What is the economic cost of one more ton of CO2 emissions?
Bending the threatening trajectory of global climate change surely seems daunting. Max Auffhammer argues that a single powerful tool can generate major change worldwide: price incentives. His focus is the social cost of carbon --an estimate, expressed in dollars and cents, of the damage that one ton of CO2 emitted into the atmosphere has on the entire globe. One ton of CO2 is roughly the amount you emit by driving your Camry from San Francisco to Chicago. Of course, this is not a dollar figure that anybody ever pays. Instead it is a number that governments should use to evaluate the benefits and costs of new regulations that affect greenhouse gas emissions. Max Auffhammer stresses that over the next five to ten years we need to determine what this number is so that every government on the planet can use it to help arrive at better policies to avert a global climate crisis.

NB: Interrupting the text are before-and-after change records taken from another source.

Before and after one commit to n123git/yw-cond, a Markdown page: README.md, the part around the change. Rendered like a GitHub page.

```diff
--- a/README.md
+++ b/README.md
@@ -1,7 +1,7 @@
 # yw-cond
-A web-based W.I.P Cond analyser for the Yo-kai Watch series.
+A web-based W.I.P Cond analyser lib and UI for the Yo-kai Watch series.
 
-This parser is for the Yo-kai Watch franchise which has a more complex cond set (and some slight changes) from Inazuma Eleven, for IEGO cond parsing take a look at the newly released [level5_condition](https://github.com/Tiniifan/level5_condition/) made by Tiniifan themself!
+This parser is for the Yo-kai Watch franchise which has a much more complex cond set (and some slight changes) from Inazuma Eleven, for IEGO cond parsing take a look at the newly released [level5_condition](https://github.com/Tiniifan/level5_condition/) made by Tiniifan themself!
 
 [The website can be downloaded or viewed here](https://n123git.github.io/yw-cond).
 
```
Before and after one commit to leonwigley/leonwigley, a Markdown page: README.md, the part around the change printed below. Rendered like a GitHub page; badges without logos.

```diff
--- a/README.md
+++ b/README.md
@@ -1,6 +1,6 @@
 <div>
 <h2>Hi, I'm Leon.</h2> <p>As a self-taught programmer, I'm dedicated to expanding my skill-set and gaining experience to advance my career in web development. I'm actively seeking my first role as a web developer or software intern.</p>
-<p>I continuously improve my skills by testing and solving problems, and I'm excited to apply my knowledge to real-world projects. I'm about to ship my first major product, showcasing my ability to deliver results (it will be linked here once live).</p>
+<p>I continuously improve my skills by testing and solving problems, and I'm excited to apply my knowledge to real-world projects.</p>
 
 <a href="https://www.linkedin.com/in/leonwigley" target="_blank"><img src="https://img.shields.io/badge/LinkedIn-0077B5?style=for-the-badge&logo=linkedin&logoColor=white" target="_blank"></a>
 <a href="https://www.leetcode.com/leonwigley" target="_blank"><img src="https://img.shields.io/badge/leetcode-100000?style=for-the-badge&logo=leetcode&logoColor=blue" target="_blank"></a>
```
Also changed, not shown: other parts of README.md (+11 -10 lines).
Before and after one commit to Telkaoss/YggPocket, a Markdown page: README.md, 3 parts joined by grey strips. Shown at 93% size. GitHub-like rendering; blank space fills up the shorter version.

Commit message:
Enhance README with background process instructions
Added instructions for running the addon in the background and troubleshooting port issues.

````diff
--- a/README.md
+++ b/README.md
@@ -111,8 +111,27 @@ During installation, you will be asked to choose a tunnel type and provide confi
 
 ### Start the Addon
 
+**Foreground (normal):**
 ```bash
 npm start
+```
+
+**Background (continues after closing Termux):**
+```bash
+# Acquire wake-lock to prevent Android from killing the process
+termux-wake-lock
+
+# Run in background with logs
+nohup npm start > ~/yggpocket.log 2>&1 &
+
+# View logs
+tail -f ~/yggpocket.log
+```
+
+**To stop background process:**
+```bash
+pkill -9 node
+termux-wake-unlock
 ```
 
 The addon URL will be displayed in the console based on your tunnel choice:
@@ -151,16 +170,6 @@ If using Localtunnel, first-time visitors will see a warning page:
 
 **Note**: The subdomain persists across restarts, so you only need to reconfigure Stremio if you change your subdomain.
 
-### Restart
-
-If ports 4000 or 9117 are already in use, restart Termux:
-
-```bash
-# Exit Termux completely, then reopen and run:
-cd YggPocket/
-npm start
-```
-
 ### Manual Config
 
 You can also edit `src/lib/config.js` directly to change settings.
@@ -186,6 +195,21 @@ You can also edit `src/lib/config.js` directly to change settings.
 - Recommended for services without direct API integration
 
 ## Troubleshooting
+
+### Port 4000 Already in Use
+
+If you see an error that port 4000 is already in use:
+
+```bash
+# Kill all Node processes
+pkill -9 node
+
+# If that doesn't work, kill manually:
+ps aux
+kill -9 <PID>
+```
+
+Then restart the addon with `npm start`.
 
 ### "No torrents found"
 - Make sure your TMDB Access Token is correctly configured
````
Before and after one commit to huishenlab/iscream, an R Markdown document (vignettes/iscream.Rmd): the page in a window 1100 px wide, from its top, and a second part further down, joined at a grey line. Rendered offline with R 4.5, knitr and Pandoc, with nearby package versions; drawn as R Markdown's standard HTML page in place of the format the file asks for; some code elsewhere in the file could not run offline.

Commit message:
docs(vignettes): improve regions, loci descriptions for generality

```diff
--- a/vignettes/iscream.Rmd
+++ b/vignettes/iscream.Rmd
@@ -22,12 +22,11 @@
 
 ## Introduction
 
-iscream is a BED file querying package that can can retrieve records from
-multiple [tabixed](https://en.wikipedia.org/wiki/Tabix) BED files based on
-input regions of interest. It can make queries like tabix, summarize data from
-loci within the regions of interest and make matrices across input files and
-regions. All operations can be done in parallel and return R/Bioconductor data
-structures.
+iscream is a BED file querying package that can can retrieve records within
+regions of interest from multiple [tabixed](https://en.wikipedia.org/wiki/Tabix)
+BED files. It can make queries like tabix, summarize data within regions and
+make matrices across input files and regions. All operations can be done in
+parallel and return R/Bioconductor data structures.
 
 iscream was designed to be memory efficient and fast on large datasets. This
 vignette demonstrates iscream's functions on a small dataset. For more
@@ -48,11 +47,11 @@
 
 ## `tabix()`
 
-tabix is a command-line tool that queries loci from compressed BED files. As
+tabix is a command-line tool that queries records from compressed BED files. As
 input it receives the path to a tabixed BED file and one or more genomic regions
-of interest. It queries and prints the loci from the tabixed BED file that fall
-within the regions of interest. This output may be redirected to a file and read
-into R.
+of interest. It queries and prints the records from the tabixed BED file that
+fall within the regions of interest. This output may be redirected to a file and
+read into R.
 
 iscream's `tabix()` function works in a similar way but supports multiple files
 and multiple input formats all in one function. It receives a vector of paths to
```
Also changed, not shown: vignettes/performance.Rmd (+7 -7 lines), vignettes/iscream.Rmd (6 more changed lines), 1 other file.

Max focuses on environmental and resource economics, energy economics and applied econometrics. He is a Research Associate at the National Bureau of Economic Research in the Energy and Environmental Economics group, a lead author for the Intergovernmental Panel on Climate Change (IPCC), and a Humboldt Fellow. Read more.